Heat-related illness

Very hot weather can make it harder for you to cool down.

Muscle cramps may be the first sign of heat-related illness.

Symptoms include: heavy sweating and painful muscle spasms –often in the abdomen, arms, or calves.

What to do:

  • Stop activity and move to a cooler location
  • Drink water
  • Seek medical attention if cramps persist for more than one hour

Heat exhaustion can develop after several days of exposure to high temperatures and inadequate replacement of fluids. Those most prone to heat exhaustion are elderly people, people with high blood pressure, and people working or exercising in a hot environment.

Symptoms include: heavy sweating, headache, weakness, fatigue, dizziness, fainting, nausea or vomiting.

What to do:

  • Go to an air-conditioned space. On especially hot days the City opens cooling centers. 
  • Sip cool, non-alcoholic beverages
  • Take a cool shower or bath
  • Rest
  • Seek medical attention if symptoms persist for more than one hour

Heat stroke is the most serious heat-related illness. Heat stroke can cause death or permanent disability if emergency treatment is not provided.

Symptoms may include: very high body temperature (above 103°F), red, hot, dry skin (no sweating), confusion, throbbing headache, nausea, and unconsciousness.

If you see someone with these symptoms, call 911 immediately—this is a medical emergency.

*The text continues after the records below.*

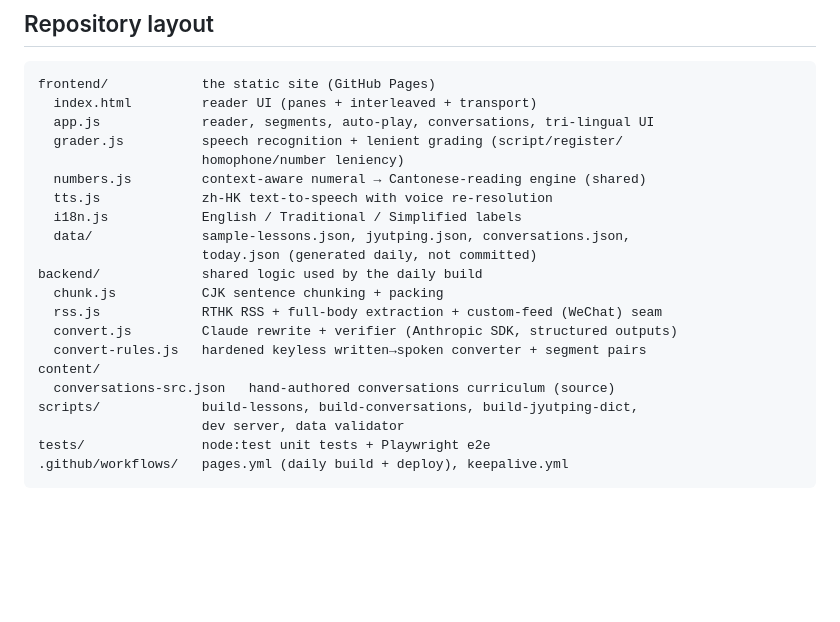
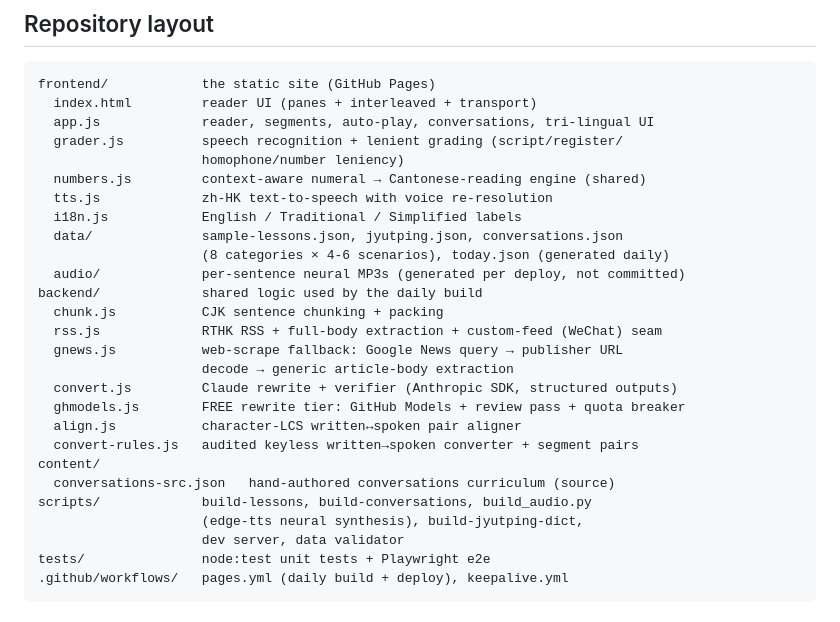
Before and after one commit to lyhjeremy/cantonese-learner-v2, a Markdown page: README.md, the part around the change printed below. GitHub-like rendering; blank space fills up the shorter version.

```diff
--- a/README.md
+++ b/README.md
@@ -247,16 +255,22 @@ frontend/            the static site (GitHub Pages)
   numbers.js         context-aware numeral → Cantonese-reading engine (shared)
   tts.js             zh-HK text-to-speech with voice re-resolution
   i18n.js            English / Traditional / Simplified labels
-  data/              sample-lessons.json, jyutping.json, conversations.json,
-                     today.json (generated daily, not committed)
+  data/              sample-lessons.json, jyutping.json, conversations.json
+                     (8 categories × 4-6 scenarios), today.json (generated daily)
+  audio/             per-sentence neural MP3s (generated per deploy, not committed)
 backend/             shared logic used by the daily build
   chunk.js           CJK sentence chunking + packing
   rss.js             RTHK RSS + full-body extraction + custom-feed (WeChat) seam
+  gnews.js           web-scrape fallback: Google News query → publisher URL
+                     decode → generic article-body extraction
   convert.js         Claude rewrite + verifier (Anthropic SDK, structured outputs)
-  convert-rules.js   hardened keyless written→spoken converter + segment pairs
+  ghmodels.js        FREE rewrite tier: GitHub Models + review pass + quota breaker
+  align.js           character-LCS written↔spoken pair aligner
+  convert-rules.js   audited keyless written→spoken converter + segment pairs
 content/
   conversations-src.json   hand-authored conversations curriculum (source)
-scripts/             build-lessons, build-conversations, build-jyutping-dict,
+scripts/             build-lessons, build-conversations, build_audio.py
+                     (edge-tts neural synthesis), build-jyutping-dict,
                      dev server, data validator
 tests/               node:test unit tests + Playwright e2e
 .github/workflows/   pages.yml (daily build + deploy), keepalive.yml
```
Also changed, not shown: other parts of README.md (+23 -15 lines), CANTONESE_FINANCE_LEARNER_OVERVIEW.md (+12 -6 lines), docs/list-dark.png, docs/list-light.png, docs/reader-dark.png, docs/reader-light.png.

At risk:

  • People aged 65 years or older. They are less likely to sense and respond to changes in temperature. Many people, particularly older adults, also don’t feel thirsty until they’re already dehydrated. You should check in on older adults to make sure that they are staying cool and hydrated.
  • Infants and young children (under age 4). Young children are sensitive to the effects of excessive heat and must rely on their caregivers to stay cool and hydrated.
  • People with some chronic medical conditions, like diabetes, cardiovascular disease, and asthma. They are less likely to sense and respond to changes in temperature. Also, they may be taking medications that can contribute to dehydration or interfere with the body’s ability to regulate body temperature. Patients should check with their healthcare provider for more information about how specific chronic conditions and medications may affect them during extreme heat events.

Even people without chronic conditions can be at risk during hot weather. People who are homeless, pregnant, work outdoors, or are athletes should be especially careful to stay hydrated.

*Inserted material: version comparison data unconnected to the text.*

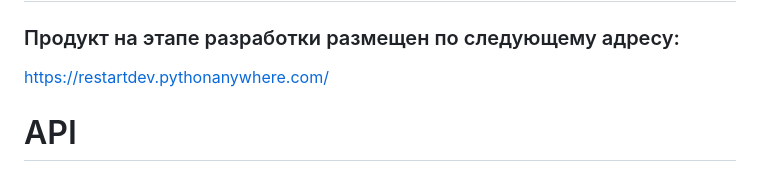
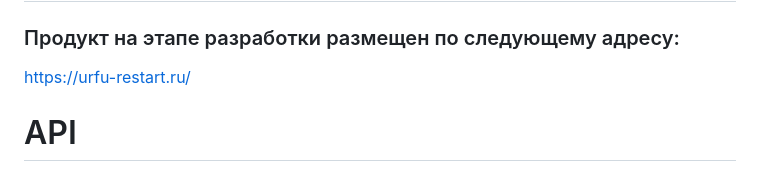
Before and after one commit to extremalslayer-gh/ReStart-SportSpark, a Markdown page: README.md, the part around the change. GitHub-like rendering.

```diff
--- a/README.md
+++ b/README.md
@@ -100,7 +100,7 @@ docker run -d -p 80:8000 restart_web
 
 # Деплой продукта
 ### Продукт на этапе разработки размещен по следующему адресу:
-https://restartdev.pythonanywhere.com/
+https://urfu-restart.ru/
 
 
 # API
```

Chronic medical conditions

  • DiabetesPeople with diabetes get dehydrated more quickly. High temperatures can change how your body uses insulin. People with diabetes may need to test their blood sugar more often and adjust their insulin dose and what they eat and drink.
  • Cardiovascular disease — People with heart disease may be more vulnerable to heat stroke. Some medicines commonly used to treat high blood pressure, like diuretics (water pills), can worsen dehydration.
  • Respiratory diseases, (asthma) — High temperatures can also impact air quality and worsen respiratory conditions, like asthma. Visit AirNow to check air quality ratings each day and plan your activities accordingly.